Officials in Chicago announced early Wednesday morning that the Chicago Teachers Union has approved a deal with the city's school district, the third largest in the nation, to begin getting school-aged children back to in-person class amid the pandemic.
On Tuesday, about 25,000 members of the union voted on the terms of the deal, ending the possibility of an immediate strike by the teachers.
Negotiations over the terms of the deal have taken months and in recent weeks became a showdown between city officials and the powerful union over health-safety issues. The deal includes more vaccinations for teachers and a slower return for students that initially proposed.

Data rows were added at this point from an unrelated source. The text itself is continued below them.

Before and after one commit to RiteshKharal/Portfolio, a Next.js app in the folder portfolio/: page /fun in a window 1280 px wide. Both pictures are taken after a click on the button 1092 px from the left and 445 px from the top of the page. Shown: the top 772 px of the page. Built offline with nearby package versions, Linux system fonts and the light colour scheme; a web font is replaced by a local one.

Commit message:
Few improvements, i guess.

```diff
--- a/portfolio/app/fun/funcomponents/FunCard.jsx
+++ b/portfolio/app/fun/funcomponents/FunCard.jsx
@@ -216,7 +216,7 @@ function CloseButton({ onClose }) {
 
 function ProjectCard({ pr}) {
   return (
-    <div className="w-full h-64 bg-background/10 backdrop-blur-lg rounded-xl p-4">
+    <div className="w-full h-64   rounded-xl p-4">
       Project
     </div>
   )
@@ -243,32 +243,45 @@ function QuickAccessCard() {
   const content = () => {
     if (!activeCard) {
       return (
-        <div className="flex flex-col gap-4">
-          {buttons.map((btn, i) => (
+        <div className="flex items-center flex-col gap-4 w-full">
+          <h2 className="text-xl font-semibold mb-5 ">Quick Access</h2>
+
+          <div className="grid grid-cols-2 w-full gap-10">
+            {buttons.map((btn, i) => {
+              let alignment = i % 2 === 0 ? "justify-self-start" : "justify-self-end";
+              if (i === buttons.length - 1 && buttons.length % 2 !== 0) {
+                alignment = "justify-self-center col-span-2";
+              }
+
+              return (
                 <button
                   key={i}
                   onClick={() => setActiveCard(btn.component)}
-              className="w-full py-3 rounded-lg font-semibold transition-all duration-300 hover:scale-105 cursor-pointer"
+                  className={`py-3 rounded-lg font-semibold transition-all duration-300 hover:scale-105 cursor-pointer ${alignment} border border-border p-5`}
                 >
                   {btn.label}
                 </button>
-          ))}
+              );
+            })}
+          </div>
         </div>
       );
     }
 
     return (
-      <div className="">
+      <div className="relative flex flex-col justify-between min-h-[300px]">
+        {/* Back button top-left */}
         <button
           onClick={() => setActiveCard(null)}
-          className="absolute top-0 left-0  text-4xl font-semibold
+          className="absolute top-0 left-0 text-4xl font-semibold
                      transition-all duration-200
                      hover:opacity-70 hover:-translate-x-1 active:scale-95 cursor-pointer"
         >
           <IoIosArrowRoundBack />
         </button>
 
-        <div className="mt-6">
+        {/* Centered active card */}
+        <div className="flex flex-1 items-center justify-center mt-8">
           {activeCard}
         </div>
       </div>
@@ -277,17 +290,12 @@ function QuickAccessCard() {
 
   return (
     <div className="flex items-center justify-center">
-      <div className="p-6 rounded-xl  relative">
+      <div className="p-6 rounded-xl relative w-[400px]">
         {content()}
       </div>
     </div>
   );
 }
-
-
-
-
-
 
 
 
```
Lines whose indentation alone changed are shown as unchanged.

Nearly 13,700 members of the union voted in favor of the deal, and just over 6,500 voted against it. Union leaders described the current terms of the deal as the "absolute limit to which CPS was willing to go at the bargaining table to guarantee a minimum number of guardrails for any semblance of safety in schools."
Union President Jesse Sharkey wrote in an email to union members: "This plan is not what any of us deserve. Not us. Not our students. Not their families. The fact that CPS could not delay reopening a few short weeks to ramp up vaccinations and preparations in schools is a disgrace."

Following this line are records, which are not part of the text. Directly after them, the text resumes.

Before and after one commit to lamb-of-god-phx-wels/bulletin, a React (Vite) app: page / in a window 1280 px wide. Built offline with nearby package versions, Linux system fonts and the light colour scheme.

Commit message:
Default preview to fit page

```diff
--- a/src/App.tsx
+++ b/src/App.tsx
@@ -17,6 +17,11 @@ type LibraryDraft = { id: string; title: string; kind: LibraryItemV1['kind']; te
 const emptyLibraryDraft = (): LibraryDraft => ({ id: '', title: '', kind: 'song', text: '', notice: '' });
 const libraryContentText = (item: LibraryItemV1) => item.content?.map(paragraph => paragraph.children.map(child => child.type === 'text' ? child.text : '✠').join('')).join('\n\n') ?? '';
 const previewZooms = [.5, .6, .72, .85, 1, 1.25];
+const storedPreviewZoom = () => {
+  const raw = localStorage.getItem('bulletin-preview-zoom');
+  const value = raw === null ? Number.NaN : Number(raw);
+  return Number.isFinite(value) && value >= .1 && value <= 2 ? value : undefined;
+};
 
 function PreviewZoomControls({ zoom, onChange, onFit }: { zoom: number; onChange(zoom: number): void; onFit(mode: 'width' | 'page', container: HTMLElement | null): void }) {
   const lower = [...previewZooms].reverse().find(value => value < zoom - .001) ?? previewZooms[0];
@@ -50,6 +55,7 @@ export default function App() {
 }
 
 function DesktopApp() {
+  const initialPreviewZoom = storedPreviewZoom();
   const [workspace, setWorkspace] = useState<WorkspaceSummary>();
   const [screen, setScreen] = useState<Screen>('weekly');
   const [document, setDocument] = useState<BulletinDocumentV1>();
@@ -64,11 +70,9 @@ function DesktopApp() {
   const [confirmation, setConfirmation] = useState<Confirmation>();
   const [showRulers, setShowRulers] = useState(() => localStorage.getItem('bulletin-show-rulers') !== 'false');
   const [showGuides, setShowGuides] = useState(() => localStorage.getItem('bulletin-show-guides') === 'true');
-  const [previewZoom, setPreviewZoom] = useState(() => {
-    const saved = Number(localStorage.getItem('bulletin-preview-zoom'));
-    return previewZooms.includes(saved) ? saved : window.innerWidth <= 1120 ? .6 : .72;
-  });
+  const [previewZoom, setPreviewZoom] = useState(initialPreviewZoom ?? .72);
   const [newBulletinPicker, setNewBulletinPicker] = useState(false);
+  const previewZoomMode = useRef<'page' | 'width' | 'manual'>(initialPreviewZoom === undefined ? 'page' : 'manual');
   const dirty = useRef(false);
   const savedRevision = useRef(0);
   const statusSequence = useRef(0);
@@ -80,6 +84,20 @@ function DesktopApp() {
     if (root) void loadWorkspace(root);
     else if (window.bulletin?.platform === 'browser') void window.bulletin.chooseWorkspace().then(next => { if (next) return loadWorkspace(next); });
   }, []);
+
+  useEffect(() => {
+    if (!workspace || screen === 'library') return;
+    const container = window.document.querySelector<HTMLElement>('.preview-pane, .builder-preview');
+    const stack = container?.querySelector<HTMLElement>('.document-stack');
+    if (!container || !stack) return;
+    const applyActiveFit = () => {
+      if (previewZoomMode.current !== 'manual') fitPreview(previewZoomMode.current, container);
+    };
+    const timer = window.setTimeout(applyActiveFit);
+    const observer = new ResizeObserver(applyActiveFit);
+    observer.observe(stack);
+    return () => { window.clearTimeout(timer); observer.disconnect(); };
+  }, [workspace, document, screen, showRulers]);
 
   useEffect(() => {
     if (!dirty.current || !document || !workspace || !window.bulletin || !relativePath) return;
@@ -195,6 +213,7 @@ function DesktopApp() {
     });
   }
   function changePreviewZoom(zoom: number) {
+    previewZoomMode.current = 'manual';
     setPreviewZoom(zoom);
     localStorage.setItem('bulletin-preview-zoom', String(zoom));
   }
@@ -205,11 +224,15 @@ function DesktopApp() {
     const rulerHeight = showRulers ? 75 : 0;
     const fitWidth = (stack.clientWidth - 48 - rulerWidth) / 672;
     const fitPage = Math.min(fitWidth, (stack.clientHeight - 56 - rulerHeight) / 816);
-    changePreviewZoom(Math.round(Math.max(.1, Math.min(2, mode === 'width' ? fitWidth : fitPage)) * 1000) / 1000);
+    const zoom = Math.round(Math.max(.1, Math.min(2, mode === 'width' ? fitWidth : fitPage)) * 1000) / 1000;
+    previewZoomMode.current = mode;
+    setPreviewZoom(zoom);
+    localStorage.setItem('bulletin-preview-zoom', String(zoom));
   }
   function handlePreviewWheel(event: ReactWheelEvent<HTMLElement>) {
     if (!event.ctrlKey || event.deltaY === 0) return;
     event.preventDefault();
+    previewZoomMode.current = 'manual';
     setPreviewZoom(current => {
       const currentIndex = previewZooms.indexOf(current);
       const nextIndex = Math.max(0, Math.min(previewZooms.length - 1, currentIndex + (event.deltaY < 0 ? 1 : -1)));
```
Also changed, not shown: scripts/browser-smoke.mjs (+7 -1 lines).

The first wave of students to return to classrooms include those in pre-K and special education programs. They will return on Thursday, though parents will have the option to keep their children home. The two student groups had already returned to classrooms for several weeks last month, prior to the breakdown of union negotiations.
In the coming weeks, students in kindergarten through eighth grade will return for limited classroom instruction. For now, there is no plan to return high schoolers to classrooms. Chicago public school students – nearly 340,000 of them – have been fully remote since last March.
As the one year mark of the exodus from school buildings approaches, Chicago Public Schools officials and leaders of the city insist it is time to return children, safely, to their classrooms. Mayor Lori Lightfoot has also argued that remote learning is directly disadvantaging the city's black and hispanic students, who make of the majority of the district.